Plague symptoms resemble the flu, including fever, headache, weakness, muscle aches, and swollen lymph nodes. Seek immediate medical attention for flu-like symptoms or potential exposure to rodents or fleas.
Environmental Groups Express Concerns About New Emissions Rules
Several Colorado environmental justice organizations penned a letter to the Air Quality Control Commission this week requesting stronger rules to protect Colorado citizens from pollution.
The Air Quality Control Commission recently released the Greenhouse Gas Energy and Emissions Management for Manufacturing Phase 2, or GEMM II rules.
Environmental organizations, like 350 Colorado and GreenLatinos, allege these rules do not have strong enough protections. These organizations have cited Colorado’s Environmental Justice Act, which allows the state to modify proposed action to better respond to the public’s concerns about environmental impacts.
Colorado lawmakers passed the Environmental Justice Act to better help Colorado’s marginalized communities, who are often disproportionately affected by pollution.
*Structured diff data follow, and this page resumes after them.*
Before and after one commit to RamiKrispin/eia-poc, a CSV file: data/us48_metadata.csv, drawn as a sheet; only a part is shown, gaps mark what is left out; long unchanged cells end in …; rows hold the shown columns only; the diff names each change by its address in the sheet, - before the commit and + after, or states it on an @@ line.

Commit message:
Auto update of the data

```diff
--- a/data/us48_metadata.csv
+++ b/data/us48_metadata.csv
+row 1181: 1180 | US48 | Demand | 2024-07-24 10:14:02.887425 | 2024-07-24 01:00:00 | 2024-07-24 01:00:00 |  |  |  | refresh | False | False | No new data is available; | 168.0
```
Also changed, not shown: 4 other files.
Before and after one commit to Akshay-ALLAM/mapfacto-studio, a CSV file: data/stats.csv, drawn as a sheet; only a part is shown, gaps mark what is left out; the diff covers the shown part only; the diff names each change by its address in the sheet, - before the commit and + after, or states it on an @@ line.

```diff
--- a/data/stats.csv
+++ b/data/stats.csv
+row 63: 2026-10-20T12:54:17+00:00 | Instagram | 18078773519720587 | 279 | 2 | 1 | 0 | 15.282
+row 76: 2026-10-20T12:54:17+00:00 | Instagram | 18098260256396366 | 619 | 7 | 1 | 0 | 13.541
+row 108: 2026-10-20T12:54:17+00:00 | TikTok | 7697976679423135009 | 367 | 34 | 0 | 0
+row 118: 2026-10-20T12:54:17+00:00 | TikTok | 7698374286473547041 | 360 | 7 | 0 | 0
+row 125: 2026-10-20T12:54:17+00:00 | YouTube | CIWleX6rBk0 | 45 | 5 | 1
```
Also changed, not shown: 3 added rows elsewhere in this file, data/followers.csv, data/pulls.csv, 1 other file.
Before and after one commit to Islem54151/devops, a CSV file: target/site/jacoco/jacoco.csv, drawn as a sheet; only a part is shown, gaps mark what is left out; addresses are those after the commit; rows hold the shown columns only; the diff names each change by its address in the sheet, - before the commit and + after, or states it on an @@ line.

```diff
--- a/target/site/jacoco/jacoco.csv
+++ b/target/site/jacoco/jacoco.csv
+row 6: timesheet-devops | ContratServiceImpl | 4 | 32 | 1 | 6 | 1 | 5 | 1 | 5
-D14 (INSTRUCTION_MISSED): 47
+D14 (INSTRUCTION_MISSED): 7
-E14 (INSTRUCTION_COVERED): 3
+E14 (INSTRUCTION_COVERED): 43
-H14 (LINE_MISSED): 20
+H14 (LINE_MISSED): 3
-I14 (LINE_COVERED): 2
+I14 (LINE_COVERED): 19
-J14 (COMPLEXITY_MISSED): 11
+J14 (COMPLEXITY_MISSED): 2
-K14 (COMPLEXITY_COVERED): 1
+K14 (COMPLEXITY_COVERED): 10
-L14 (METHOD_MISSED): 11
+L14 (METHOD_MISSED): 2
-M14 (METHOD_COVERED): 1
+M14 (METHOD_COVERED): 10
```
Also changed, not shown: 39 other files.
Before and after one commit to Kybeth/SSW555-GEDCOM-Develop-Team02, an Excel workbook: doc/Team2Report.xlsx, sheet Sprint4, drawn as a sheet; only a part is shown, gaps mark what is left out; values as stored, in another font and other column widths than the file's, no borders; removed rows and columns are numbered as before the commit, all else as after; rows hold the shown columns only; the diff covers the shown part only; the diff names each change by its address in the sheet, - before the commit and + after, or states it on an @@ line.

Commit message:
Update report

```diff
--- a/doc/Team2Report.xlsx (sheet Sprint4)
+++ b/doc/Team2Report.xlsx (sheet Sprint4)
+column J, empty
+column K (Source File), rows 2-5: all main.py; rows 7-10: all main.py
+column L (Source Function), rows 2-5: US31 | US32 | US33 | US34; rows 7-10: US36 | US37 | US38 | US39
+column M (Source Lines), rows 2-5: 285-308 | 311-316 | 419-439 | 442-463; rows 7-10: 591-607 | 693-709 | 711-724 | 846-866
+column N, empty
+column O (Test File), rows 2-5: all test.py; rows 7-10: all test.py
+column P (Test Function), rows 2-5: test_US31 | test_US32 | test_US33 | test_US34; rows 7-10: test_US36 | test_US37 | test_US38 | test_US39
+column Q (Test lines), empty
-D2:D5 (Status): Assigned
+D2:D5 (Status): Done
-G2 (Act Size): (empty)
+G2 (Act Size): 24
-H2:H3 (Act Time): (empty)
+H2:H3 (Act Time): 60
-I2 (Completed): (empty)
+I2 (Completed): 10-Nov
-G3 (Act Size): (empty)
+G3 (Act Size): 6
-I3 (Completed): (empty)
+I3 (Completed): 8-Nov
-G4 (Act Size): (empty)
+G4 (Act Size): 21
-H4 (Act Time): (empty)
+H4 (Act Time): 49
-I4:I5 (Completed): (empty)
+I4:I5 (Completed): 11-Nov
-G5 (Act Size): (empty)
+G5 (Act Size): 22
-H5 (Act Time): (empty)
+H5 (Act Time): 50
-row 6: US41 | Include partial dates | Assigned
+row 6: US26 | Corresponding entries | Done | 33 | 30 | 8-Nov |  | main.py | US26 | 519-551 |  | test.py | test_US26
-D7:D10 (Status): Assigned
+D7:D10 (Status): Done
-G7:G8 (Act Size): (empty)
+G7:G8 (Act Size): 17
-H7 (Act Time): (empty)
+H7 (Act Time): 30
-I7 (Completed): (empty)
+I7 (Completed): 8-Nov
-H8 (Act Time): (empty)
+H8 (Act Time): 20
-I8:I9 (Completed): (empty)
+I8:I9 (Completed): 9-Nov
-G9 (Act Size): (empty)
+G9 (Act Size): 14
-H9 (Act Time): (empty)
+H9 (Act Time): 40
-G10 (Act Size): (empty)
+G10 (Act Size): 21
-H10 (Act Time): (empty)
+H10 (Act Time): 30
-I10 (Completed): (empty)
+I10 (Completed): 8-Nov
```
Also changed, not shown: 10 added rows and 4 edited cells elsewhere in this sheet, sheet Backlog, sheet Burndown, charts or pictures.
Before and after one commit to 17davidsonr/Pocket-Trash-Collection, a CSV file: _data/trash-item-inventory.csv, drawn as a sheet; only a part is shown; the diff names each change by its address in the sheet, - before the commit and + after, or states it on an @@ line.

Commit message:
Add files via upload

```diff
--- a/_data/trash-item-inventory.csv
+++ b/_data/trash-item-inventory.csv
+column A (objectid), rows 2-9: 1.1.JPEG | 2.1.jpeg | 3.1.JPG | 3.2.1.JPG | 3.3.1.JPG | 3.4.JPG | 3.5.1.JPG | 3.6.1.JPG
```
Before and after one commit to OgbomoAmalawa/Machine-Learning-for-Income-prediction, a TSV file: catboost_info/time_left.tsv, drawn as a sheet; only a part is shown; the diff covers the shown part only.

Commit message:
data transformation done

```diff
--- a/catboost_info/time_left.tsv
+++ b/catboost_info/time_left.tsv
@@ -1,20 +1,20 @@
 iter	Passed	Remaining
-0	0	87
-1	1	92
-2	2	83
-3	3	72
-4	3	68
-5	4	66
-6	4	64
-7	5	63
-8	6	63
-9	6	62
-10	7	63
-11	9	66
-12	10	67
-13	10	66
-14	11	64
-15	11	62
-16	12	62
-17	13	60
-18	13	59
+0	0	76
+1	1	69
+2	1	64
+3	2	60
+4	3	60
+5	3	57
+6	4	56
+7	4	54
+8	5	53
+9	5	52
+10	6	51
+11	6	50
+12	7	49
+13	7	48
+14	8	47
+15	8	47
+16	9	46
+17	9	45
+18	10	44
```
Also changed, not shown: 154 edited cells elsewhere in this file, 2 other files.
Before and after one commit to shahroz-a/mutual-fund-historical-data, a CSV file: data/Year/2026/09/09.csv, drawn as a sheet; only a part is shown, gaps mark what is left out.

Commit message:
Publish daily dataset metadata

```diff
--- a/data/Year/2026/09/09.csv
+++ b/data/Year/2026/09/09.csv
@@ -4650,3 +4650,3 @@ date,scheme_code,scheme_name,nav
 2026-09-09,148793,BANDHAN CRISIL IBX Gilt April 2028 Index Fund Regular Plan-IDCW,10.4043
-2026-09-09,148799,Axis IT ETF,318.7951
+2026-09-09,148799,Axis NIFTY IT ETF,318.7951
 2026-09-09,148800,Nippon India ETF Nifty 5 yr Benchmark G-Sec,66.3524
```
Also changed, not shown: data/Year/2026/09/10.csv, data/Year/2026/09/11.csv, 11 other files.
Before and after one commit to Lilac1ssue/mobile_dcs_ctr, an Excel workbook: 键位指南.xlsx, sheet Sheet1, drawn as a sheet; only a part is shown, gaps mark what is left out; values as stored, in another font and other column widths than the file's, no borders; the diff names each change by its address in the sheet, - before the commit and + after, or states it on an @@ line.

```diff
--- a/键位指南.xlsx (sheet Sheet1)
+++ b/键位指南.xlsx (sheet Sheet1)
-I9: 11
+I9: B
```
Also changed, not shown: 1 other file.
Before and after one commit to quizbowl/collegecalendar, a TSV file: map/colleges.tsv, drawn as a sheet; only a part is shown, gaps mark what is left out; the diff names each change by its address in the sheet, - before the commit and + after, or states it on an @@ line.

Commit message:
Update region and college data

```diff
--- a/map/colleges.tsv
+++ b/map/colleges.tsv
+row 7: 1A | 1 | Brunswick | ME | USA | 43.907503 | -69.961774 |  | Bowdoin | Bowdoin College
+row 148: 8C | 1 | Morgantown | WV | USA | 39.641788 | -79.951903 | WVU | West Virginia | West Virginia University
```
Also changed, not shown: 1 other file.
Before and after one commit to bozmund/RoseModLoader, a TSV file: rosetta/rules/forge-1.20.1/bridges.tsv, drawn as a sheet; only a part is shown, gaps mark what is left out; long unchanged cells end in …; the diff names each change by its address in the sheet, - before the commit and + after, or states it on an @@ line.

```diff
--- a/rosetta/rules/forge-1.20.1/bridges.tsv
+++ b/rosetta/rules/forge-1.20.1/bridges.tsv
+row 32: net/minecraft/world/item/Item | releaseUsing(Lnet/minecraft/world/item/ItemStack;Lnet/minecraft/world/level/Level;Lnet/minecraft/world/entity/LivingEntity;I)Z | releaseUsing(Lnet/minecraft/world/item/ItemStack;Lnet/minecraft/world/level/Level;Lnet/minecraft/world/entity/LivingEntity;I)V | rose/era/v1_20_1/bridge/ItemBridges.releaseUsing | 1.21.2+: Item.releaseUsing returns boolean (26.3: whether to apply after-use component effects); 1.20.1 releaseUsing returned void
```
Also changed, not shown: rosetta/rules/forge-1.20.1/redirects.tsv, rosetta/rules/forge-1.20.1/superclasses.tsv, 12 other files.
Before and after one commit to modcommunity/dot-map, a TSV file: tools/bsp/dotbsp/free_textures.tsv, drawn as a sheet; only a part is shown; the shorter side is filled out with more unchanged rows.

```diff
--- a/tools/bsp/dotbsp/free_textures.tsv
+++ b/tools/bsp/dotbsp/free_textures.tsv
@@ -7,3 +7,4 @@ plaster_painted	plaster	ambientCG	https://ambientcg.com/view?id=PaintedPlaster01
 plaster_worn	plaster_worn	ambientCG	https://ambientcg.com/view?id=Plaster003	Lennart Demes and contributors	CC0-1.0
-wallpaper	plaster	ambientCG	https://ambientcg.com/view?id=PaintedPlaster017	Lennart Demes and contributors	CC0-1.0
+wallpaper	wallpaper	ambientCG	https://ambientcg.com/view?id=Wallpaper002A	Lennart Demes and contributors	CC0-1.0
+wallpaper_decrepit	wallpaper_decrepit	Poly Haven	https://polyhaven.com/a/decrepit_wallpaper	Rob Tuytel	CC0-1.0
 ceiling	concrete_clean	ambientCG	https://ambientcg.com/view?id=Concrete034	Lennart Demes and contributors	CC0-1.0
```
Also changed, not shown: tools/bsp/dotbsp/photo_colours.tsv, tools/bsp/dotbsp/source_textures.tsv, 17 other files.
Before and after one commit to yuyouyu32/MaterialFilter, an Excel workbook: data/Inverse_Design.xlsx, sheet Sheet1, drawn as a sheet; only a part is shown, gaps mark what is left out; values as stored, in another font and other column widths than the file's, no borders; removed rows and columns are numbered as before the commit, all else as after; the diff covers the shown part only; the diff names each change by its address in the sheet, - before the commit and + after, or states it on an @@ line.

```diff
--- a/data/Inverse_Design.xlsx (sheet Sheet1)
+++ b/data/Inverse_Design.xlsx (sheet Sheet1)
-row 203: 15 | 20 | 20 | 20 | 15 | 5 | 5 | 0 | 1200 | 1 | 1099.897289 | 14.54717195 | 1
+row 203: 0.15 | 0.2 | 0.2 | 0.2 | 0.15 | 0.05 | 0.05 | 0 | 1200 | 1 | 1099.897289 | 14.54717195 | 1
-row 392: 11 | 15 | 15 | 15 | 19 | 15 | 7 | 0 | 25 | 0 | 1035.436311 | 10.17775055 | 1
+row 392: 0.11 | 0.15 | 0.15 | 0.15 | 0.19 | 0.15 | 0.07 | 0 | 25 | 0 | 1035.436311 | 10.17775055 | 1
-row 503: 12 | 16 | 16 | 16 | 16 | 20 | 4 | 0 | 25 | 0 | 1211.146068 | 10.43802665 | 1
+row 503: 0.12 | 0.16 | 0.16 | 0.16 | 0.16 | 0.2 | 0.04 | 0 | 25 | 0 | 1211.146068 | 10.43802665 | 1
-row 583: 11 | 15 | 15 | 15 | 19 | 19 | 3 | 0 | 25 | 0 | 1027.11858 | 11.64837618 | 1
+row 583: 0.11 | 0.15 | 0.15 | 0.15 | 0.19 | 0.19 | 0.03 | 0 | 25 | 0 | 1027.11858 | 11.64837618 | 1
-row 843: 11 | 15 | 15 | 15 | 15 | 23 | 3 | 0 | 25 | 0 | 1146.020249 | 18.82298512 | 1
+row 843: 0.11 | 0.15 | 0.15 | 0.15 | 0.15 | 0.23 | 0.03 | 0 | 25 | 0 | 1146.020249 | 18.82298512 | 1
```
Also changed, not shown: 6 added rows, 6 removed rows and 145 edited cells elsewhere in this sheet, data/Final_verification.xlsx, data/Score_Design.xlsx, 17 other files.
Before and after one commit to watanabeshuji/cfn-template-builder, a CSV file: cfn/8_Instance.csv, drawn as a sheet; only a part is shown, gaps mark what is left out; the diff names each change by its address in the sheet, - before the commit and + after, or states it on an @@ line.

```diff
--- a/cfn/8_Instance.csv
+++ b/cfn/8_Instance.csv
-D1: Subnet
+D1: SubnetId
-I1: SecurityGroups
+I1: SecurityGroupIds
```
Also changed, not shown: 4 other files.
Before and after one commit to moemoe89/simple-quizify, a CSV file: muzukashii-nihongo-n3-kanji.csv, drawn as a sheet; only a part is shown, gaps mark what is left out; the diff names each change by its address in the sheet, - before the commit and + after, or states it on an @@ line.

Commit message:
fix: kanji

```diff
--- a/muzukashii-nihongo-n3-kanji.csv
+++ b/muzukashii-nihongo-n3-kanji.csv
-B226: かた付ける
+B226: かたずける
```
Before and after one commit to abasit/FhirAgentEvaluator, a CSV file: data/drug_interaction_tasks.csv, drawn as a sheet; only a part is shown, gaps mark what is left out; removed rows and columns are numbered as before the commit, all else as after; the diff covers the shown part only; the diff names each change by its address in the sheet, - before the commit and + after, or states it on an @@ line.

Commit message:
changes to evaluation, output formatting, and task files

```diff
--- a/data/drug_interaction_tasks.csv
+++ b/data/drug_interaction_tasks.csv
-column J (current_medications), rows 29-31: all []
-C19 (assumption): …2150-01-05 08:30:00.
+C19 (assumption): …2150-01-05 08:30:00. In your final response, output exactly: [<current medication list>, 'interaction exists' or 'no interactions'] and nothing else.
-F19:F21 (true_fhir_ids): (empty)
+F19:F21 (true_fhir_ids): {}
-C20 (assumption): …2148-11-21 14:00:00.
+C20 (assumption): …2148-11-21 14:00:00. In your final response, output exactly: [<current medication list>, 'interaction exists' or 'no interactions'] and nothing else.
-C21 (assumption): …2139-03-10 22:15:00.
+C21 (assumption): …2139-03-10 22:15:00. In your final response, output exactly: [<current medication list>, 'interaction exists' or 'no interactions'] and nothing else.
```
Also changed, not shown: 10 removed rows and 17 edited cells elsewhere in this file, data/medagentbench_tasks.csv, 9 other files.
The environmental justice organizations are asking for the GEMM II rules to include mandatory reductions in greenhouse gas emissions from industries and manufacturing, as well as the possibility of trade embargoes with repeat violators.
These organizations say these changes to the rules will help Colorado reach climate goals and protect vulnerable communities from the effects of pollution.
Boulder Officials Urge Caution Amid Algae Blooms After Warm and Wet Weather
Boulder officials are warning residents to stay away from bodies of water containing algae blooms due to potential toxins.
Algae blooms, which thrive in warm weather and slow-moving water, can include cyanobacteria, also known as blue-green algae, which produce harmful toxins.
The city does not conduct cyanobacteria testing due to the variable nature of toxin production, so caution is advised around any algae blooms. Cyanobacteria blooms may appear as thick pea soup or bluish-green paint, while long, stringy, bright green or mustard yellow strands are typically harmless.
Residents are reminded to follow posted regulations and be cautious around water with algae blooms, including areas where dogs are allowed to enter.
Boulder Breaks Ground on New Trail
A new trail is coming to north Boulder. The City of Boulder’s Open Space and Mountain Parks Department has started construction on the North Sky Trail.
This is a new 3.5 mile trail located north of Boulder and west of U.S. Highway 36. The North Sky Trail is part of the department’s efforts to fulfill past trail planning processes and its Master Plan, with trail maintenance being a priority.
The trail will provide a connection between OSMP’s Foothills North Trail and the Joder Ranch Trail, offering opportunities for hiking, biking, and horseback riding from Boulder to Left Hand Canyon.
The city plans to complete the trail in early 2024.
CU Boulder Professor Files Discrimination Lawsuit Against University and Law School Dean
On Friday, University of Colorado Boulder Professor Paul Campos filed a discrimination and retaliation lawsuit against the university and a law school dean.
Campos alleges unequal pay based on his Latino ethnicity and punishment for taking paternity leave.
He claims to have faced retaliation after reporting the discrimination. The lawsuit also references a salary study conducted by the university, indicating Campos received significantly less salary than his peers. Campos also received a low annual performance rating, which Campos alleges came in retaliation to his decision to take paternity leave.
According to the Daily Camera, Campos has worked at CU Boulder for 32 years.
Bike to Work Day Incentivizes Pedal Commutes with Free Breakfasts
Today is Bike to Work Day, when thousands of cyclists across the Denver-Boulder region hit the streets, trails, and bike paths.
This annual event encourages commuters to choose biking, public transit, or alternative transportation methods instead of driving.
This initiative seeks to promote health, improve air quality, reduce traffic congestion, and offer a fun experience.
Nearly 300 stations along the metro area’s commute routes will provide snacks and merchandise to riders. In Boulder, KGNU is hosting a breakfast station for cyclists.
Headlines – June 28, 2023 Por Jaijongkit